Retype every entry word for word. Omit the pictures.

◆ ◆ ◆ ◆ ◆ ◆ ◆

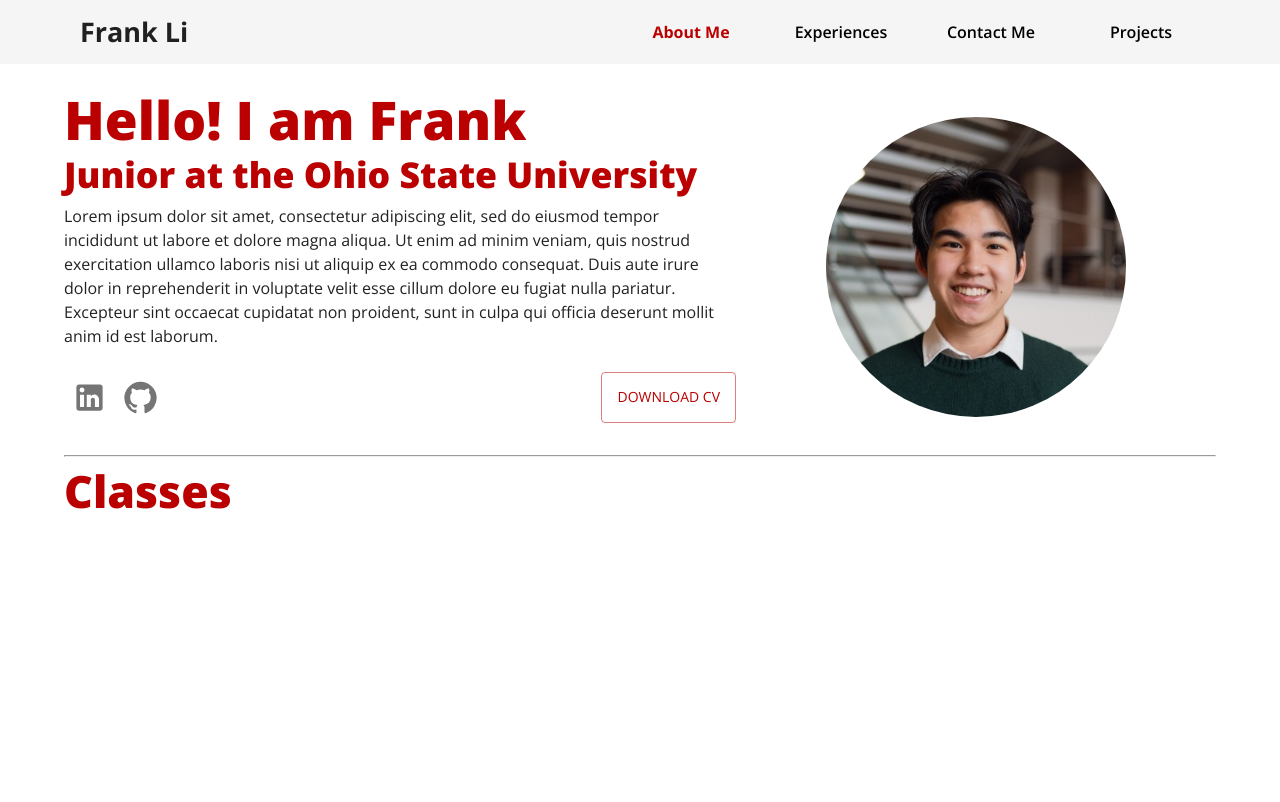
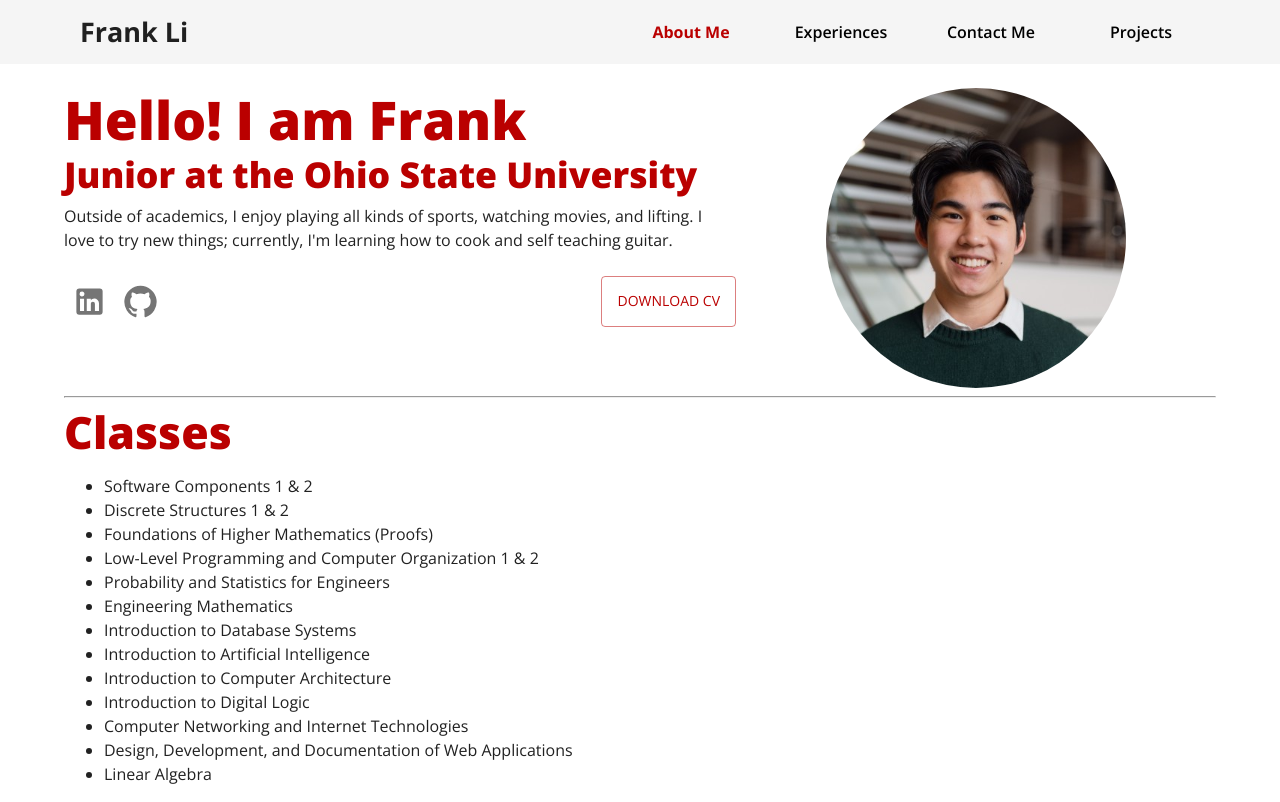
Before and after one commit to lifrank1/frankSiteRevamped, a React (Vite) app: page / in a window 1280 px wide. Built offline with nearby package versions, Linux system fonts and the light colour scheme.

Commit message:
classes and bio

```diff
--- a/src/pages/Landing.jsx
+++ b/src/pages/Landing.jsx
@@ -54,13 +54,9 @@ function LandingPage() {
             Junior at the Ohio State University
           </Typography>
           <Typography variant="body1" mt={1}>
-            Lorem ipsum dolor sit amet, consectetur adipiscing elit, sed do
-            eiusmod tempor incididunt ut labore et dolore magna aliqua. Ut enim
-            ad minim veniam, quis nostrud exercitation ullamco laboris nisi ut
-            aliquip ex ea commodo consequat. Duis aute irure dolor in
-            reprehenderit in voluptate velit esse cillum dolore eu fugiat nulla
-            pariatur. Excepteur sint occaecat cupidatat non proident, sunt in
-            culpa qui officia deserunt mollit anim id est laborum.
+            Outside of academics, I enjoy playing all kinds of sports, watching
+            movies, and lifting. I love to try new things; currently, I'm
+            learning how to cook and self teaching guitar.
           </Typography>
           <Stack
             justifyContent={"space-between"}
@@ -86,6 +82,23 @@ function LandingPage() {
       </Grid>
       <hr />
       <Typography variant="h3">Classes</Typography>
+      <Typography variant="body">
+        <ul>
+          <li>Software Components 1 & 2</li>
+          <li>Discrete Structures 1 & 2</li>
+          <li>Foundations of Higher Mathematics (Proofs)</li>
+          <li>Low-Level Programming and Computer Organization 1 & 2</li>
+          <li>Probability and Statistics for Engineers</li>
+          <li>Engineering Mathematics</li>
+          <li>Introduction to Database Systems</li>
+          <li>Introduction to Artificial Intelligence</li>
+          <li>Introduction to Computer Architecture</li>
+          <li>Introduction to Digital Logic</li>
+          <li>Computer Networking and Internet Technologies</li>
+          <li>Design, Development, and Documentation of Web Applications</li>
+          <li>Linear Algebra</li>
+        </ul>
+      </Typography>
     </Container>
   );
 }
```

◆ ◆ ◆ ◆ ◆ ◆ ◆

Output of the task -
Before and after one commit to lifrank1/frankSiteRevamped, a React (Vite) app: page / in a window 1280 px wide. Built offline with nearby package versions, Linux system fonts and the light colour scheme.

Commit message:
classes and bio

```diff
--- a/src/pages/Landing.jsx
+++ b/src/pages/Landing.jsx
@@ -54,13 +54,9 @@ function LandingPage() {
             Junior at the Ohio State University
           </Typography>
           <Typography variant="body1" mt={1}>
-            Lorem ipsum dolor sit amet, consectetur adipiscing elit, sed do
-            eiusmod tempor incididunt ut labore et dolore magna aliqua. Ut enim
-            ad minim veniam, quis nostrud exercitation ullamco laboris nisi ut
-            aliquip ex ea commodo consequat. Duis aute irure dolor in
-            reprehenderit in voluptate velit esse cillum dolore eu fugiat nulla
-            pariatur. Excepteur sint occaecat cupidatat non proident, sunt in
-            culpa qui officia deserunt mollit anim id est laborum.
+            Outside of academics, I enjoy playing all kinds of sports, watching
+            movies, and lifting. I love to try new things; currently, I'm
+            learning how to cook and self teaching guitar.
           </Typography>
           <Stack
             justifyContent={"space-between"}
@@ -86,6 +82,23 @@ function LandingPage() {
       </Grid>
       <hr />
       <Typography variant="h3">Classes</Typography>
+      <Typography variant="body">
+        <ul>
+          <li>Software Components 1 & 2</li>
+          <li>Discrete Structures 1 & 2</li>
+          <li>Foundations of Higher Mathematics (Proofs)</li>
+          <li>Low-Level Programming and Computer Organization 1 & 2</li>
+          <li>Probability and Statistics for Engineers</li>
+          <li>Engineering Mathematics</li>
+          <li>Introduction to Database Systems</li>
+          <li>Introduction to Artificial Intelligence</li>
+          <li>Introduction to Computer Architecture</li>
+          <li>Introduction to Digital Logic</li>
+          <li>Computer Networking and Internet Technologies</li>
+          <li>Design, Development, and Documentation of Web Applications</li>
+          <li>Linear Algebra</li>
+        </ul>
+      </Typography>
     </Container>
   );
 }
```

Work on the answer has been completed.